Fender speelt de blues (1)
January 26, 2021 - February 28, 2021 - Just three years ago, things didn’t look so great for guitar maker Fender, facing plummeting figures and saddled with $246 million of debt. A year into a pandemic a guitar revival, especially among women, has triggered a surge in sales.
“We were looking over the edge of an abyss, frankly, and went into company preservation mode,” Fender Musical Instruments’ chief executive Andy Mooney told CNBC in October. The pandemic forced its network of bricks-and-mortar dealerships to close, and Fender shuttered its factories in California and Mexico.
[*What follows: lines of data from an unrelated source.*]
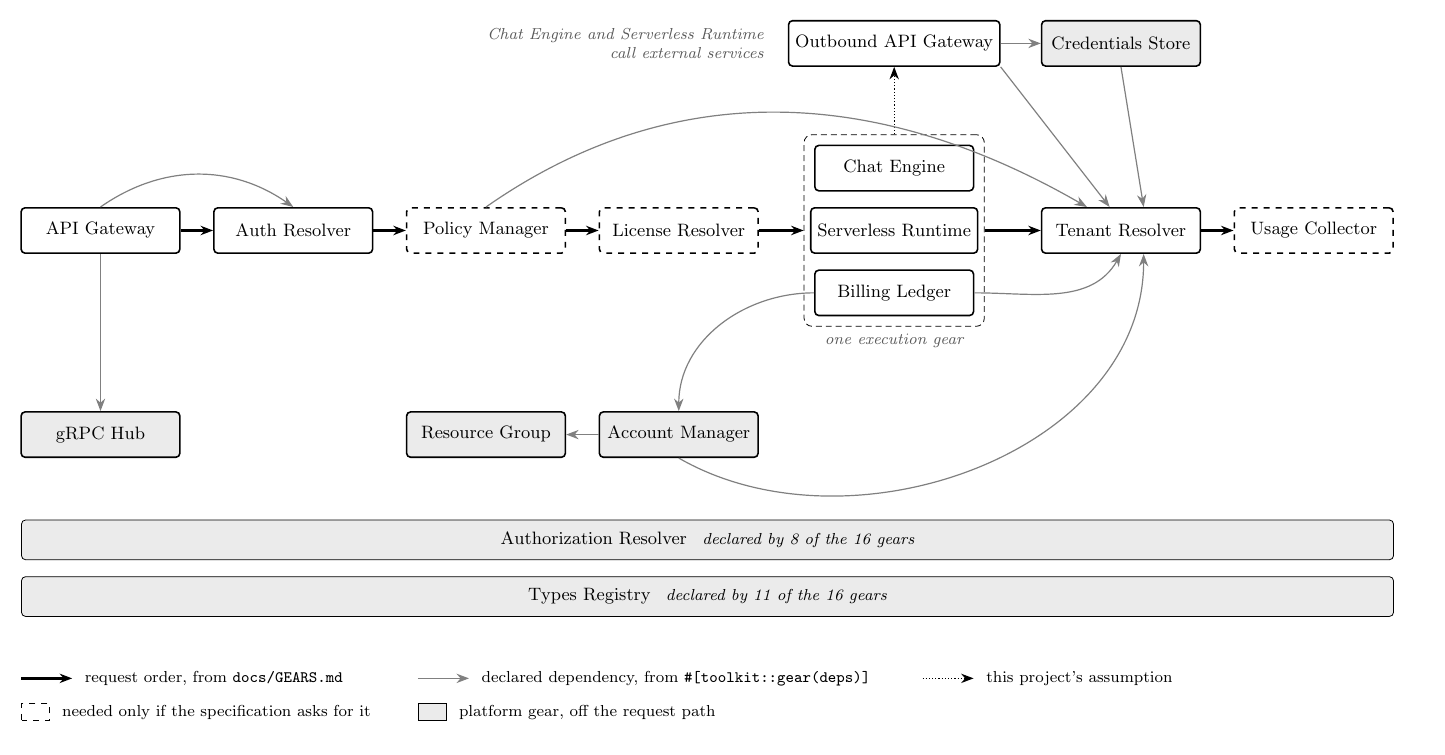
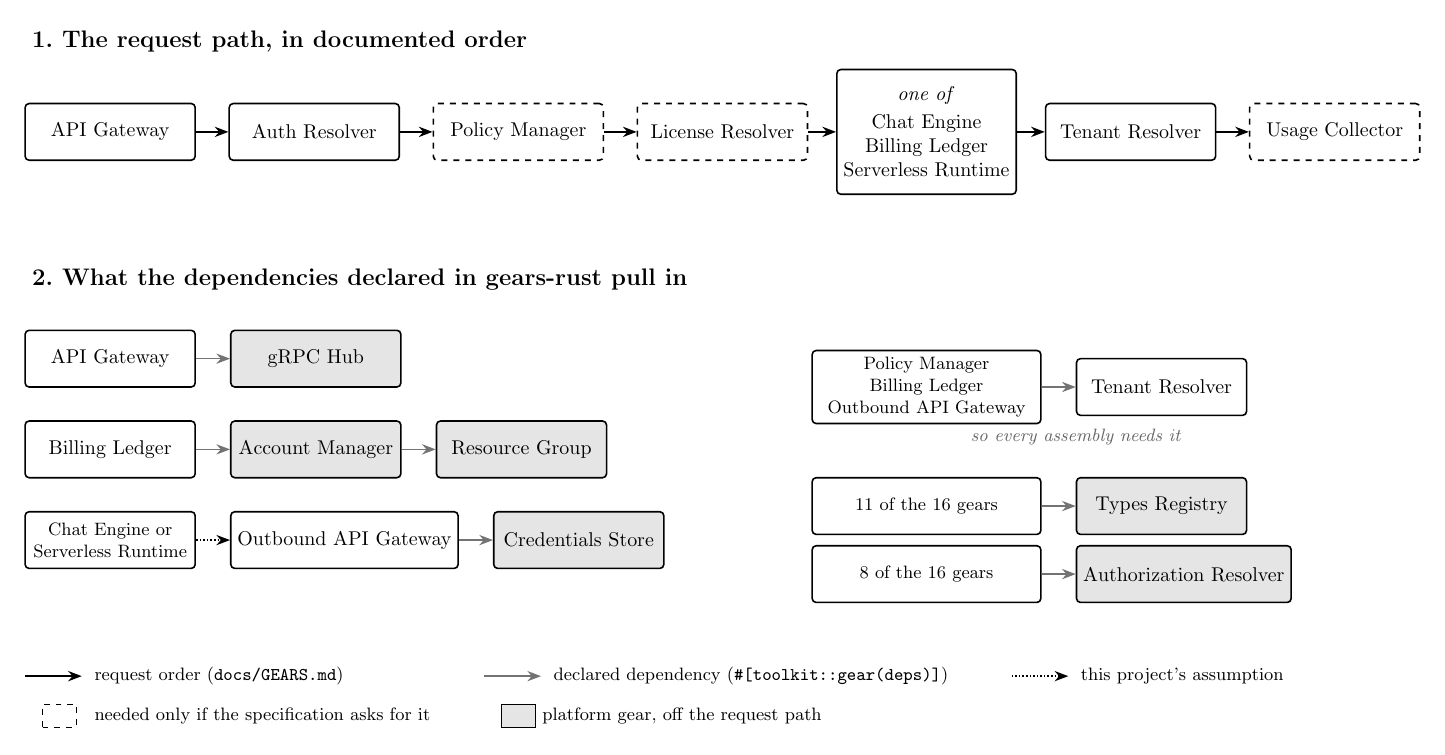
Before and after one commit to Negm2000/nextgear, a LaTeX figure (assets/gears.tex): the whole page. Compiled offline with pdfLaTeX.

Commit message:
Redraw the gear diagram without crossing arrows
Show the request path as one row, and each declared dependency as a short
left-to-right chain, in a larger font.

```diff
--- a/assets/gears.tex
+++ b/assets/gears.tex
@@ -7,76 +7,71 @@
 
 \begin{document}
 \begin{tikzpicture}[
-  >={Stealth[length=2.2mm]},
-  gear/.style={draw, thick, rounded corners=2pt, minimum width=28mm, minimum height=8mm, font=\small, fill=white,
-               align=center},
+  >={Stealth[length=2.4mm]},
+  gear/.style={draw, thick, rounded corners=2pt, minimum width=30mm, minimum height=10mm, align=center, fill=white},
   optional/.style={gear, dashed},
-  platform/.style={gear, fill=black!8},
+  platform/.style={gear, fill=black!10},
   order/.style={->, very thick},
-  dep/.style={->, semithick, black!50},
-  assumed/.style={->, semithick, densely dotted},
-  note/.style={font=\footnotesize\itshape, text=black!65},
-  bar/.style={draw, fill=black!8, rounded corners=2pt, minimum height=7mm, font=\small, inner xsep=6pt},
+  dep/.style={->, thick, black!55},
+  assumed/.style={->, thick, densely dotted},
+  heading/.style={font=\large\bfseries, anchor=west},
+  note/.style={font=\small\itshape, text=black!60, anchor=north west},
+  node distance=6mm,
 ]
 
-% Request path, in the order docs/GEARS.md gives.
+% 1. The request path, in the order docs/GEARS.md gives.
+\node[heading] at (-1.5, 1.6) {1.\ The request path, in documented order};
 \node[gear]     (api)     at (0, 0)    {API Gateway};
-\node[gear]     (authn)   at (3.4, 0)  {Auth Resolver};
-\node[optional] (policy)  at (6.8, 0)  {Policy Manager};
-\node[optional] (license) at (10.2, 0) {License Resolver};
-\node[gear]     (chat)    at (14, 1.1) {Chat Engine};
-\node[gear]     (serverless) at (14, 0) {Serverless Runtime};
-\node[gear]     (ledger)  at (14, -1.1) {Billing Ledger};
-\node[draw, densely dashed, rounded corners=4pt, inner sep=5pt, fit=(chat)(ledger),
-      label={[note]below:one execution gear}] (exec) {};
+\node[gear]     (authn)   at (3.6, 0)  {Auth Resolver};
+\node[optional] (policy)  at (7.2, 0)  {Policy Manager};
+\node[optional] (license) at (10.8, 0) {License Resolver};
+\node[gear, minimum height=22mm] (exec) at (14.4, 0) {\textit{one of}\\[2pt] Chat Engine\\ Billing Ledger\\ Serverless Runtime};
 \node[gear]     (tenant)  at (18, 0)   {Tenant Resolver};
-\node[optional] (usage)   at (21.4, 0) {Usage Collector};
-\node[gear]     (oagw)    at (14, 3.3) {Outbound API Gateway};
+\node[optional] (usage)   at (21.6, 0) {Usage Collector};
+\foreach \a/\b in {api/authn, authn/policy, policy/license, license/exec, exec/tenant, tenant/usage}
+  \draw[order] (\a) -- (\b);
 
-\draw[order] (api) -- (authn);
-\draw[order] (authn) -- (policy);
-\draw[order] (policy) -- (license);
-\draw[order] (license) -- (exec.west |- license);
-\draw[order] (exec.east |- tenant) -- (tenant);
-\draw[order] (tenant) -- (usage);
+% 2. What the declared dependencies pull in.
+\node[heading] at (-1.5, -2.6) {2.\ What the dependencies declared in gears-rust pull in};
 
-% External calls go through the outbound gateway: the rule is documented, which gears call out is assumed.
-\draw[assumed] (exec.north) -- (oagw.south);
-\node[note, left=3mm of oagw, align=right] {Chat Engine and Serverless Runtime\\call external services};
+\node[gear]     (c1a) at (0, -4)    {API Gateway};
+\node[platform, right=of c1a] (c1b) {gRPC Hub};
+\draw[dep] (c1a) -- (c1b);
 
-% Platform gears, off the request path.
-\node[platform] (grpc)    at (0, -3.6)    {gRPC Hub};
-\node[platform] (account) at (10.2, -3.6) {Account Manager};
-\node[platform] (rgroup)  at (6.8, -3.6)  {Resource Group};
-\node[platform] (creds)   at (18, 3.3)    {Credentials Store};
+\node[gear]     (c2a) at (0, -5.6)  {Billing Ledger};
+\node[platform, right=of c2a] (c2b) {Account Manager};
+\node[platform, right=of c2b] (c2c) {Resource Group};
+\draw[dep] (c2a) -- (c2b);
+\draw[dep] (c2b) -- (c2c);
 
-% Declared dependencies (except the two shared ones below).
-\draw[dep] (api) -- (grpc);
-\draw[dep] (api.north) to[bend left=35] (authn.north);
-\draw[dep] (policy.north) to[out=35, in=150] ([xshift=-6mm]tenant.north);
-\draw[dep] (ledger.west) to[out=180, in=90] (account.north);
-\draw[dep] (ledger.east) to[out=0, in=-120] (tenant.south);
-\draw[dep] (account) -- (rgroup);
-\draw[dep] (account.south) to[out=-30, in=-90] ([xshift=4mm]tenant.south);
-\draw[dep] (oagw) -- (creds);
-\draw[dep] (oagw.south east) -- ([xshift=-2mm]tenant.north);
-\draw[dep] (creds.south) -- ([xshift=4mm]tenant.north);
+\node[gear, font=\small] (c3a) at (0, -7.2) {Chat Engine or\\ Serverless Runtime};
+\node[gear, right=of c3a] (c3b) {Outbound API Gateway};
+\node[platform, right=of c3b] (c3c) {Credentials Store};
+\draw[assumed] (c3a) -- (c3b);
+\draw[dep] (c3b) -- (c3c);
 
-% The two gears that most others declare.
-\node[bar, minimum width=242mm, anchor=north west] (authz) at (-1.4, -5.1)
-  {Authorization Resolver \enspace{\footnotesize\itshape declared by 8 of the 16 gears}};
-\node[bar, minimum width=242mm, anchor=north west] (types) at (-1.4, -6.1)
-  {Types Registry \enspace{\footnotesize\itshape declared by 11 of the 16 gears}};
+\node[gear, text width=38mm, font=\small] (c4a) at (14.4, -4.5)
+  {Policy Manager\\ Billing Ledger\\ Outbound API Gateway};
+\node[gear, right=of c4a] (c4b) {Tenant Resolver};
+\node[note, below=1mm of c4b.south west] {so every assembly needs it};
+\draw[dep] (c4a) -- (c4b);
+
+\node[gear, text width=38mm, font=\small] (c5a) at (14.4, -6.6) {11 of the 16 gears};
+\node[platform, right=of c5a] (c5b) {Types Registry};
+\draw[dep] (c5a) -- (c5b);
+\node[gear, text width=38mm, font=\small] (c6a) at (14.4, -7.8) {8 of the 16 gears};
+\node[platform, right=of c6a] (c6b) {Authorization Resolver};
+\draw[dep] (c6a) -- (c6b);
 
 % Legend.
-\begin{scope}[shift={(-1.4, -7.9)}, every node/.style={font=\footnotesize, anchor=west}]
-  \draw[order] (0, 0) -- (0.9, 0); \node at (1.0, 0) {request order, from \texttt{docs/GEARS.md}};
-  \draw[dep] (7.0, 0) -- (7.9, 0); \node at (8.0, 0) {declared dependency, from \texttt{\#[toolkit::gear(deps)]}};
-  \draw[assumed] (15.9, 0) -- (16.8, 0); \node at (16.9, 0) {this project's assumption};
-  \node[draw, dashed, minimum width=5mm, minimum height=3mm] at (0, -0.6) {};
-  \node at (0.6, -0.6) {needed only if the specification asks for it};
-  \node[draw, fill=black!8, minimum width=5mm, minimum height=3mm] at (7.0, -0.6) {};
-  \node at (7.6, -0.6) {platform gear, off the request path};
+\begin{scope}[shift={(-1.5, -9.6)}, every node/.style={font=\small, anchor=west}]
+  \draw[order] (0, 0) -- (1, 0);         \node at (1.1, 0) {request order (\texttt{docs/GEARS.md})};
+  \draw[dep] (8.1, 0) -- (9.1, 0);       \node at (9.2, 0) {declared dependency (\texttt{\#[toolkit::gear(deps)]})};
+  \draw[assumed] (17.4, 0) -- (18.4, 0); \node at (18.5, 0) {this project's assumption};
+  \node[draw, dashed, minimum width=6mm, minimum height=4mm] at (0.3, -0.7) {};
+  \node at (1.1, -0.7) {needed only if the specification asks for it};
+  \node[draw, fill=black!10, minimum width=6mm, minimum height=4mm] at (8.4, -0.7) {};
+  \node at (9.0, -0.7) {platform gear, off the request path};
 \end{scope}
 \end{tikzpicture}
 \end{document}
```
Also changed, not shown: README.md, assets/gears.svg, assets/gears.tex (8 more changed lines).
Then in March, public health officials urged people to stay at home as much as possible to prevent the spread of the coronavirus. Fender saw a leap in users of its Fender Play online video platform for learning guitar, bass and ukulele. Fender Play’s user base shot to 930,000 from 150,000 between March and June.
Nearly 20 per cent of the newcomers were under 24, and 70 per cent were under 45, the company reported, with female users accounting for 45 per cent. “I never would have possibly predicted that,” said Mooney.
Simultaneously, Fender saw sales of its iconic Stratocasters, Telecasters, Jazzmasters, Precision basses and other guitars surge. Models selling for under $500 grew 92% from mid-March to mid-October -- most were acoustic guitars bought online by beginners. Sales of the recently introduced Acoustasonic Telecaster and Acoustasonic Stratocaster also spiked.
Fender’s bad fortunes have since turned upside down with 2020 seeing the most significant sales volume in Fender history. Sales are estimated to top $700 million says Mooney, an increase of 16.6 per cent from 2019’s $600 million. “We are anticipating 2021 being another record year,” Mooney predicts, “no matter how the pandemic plays out.”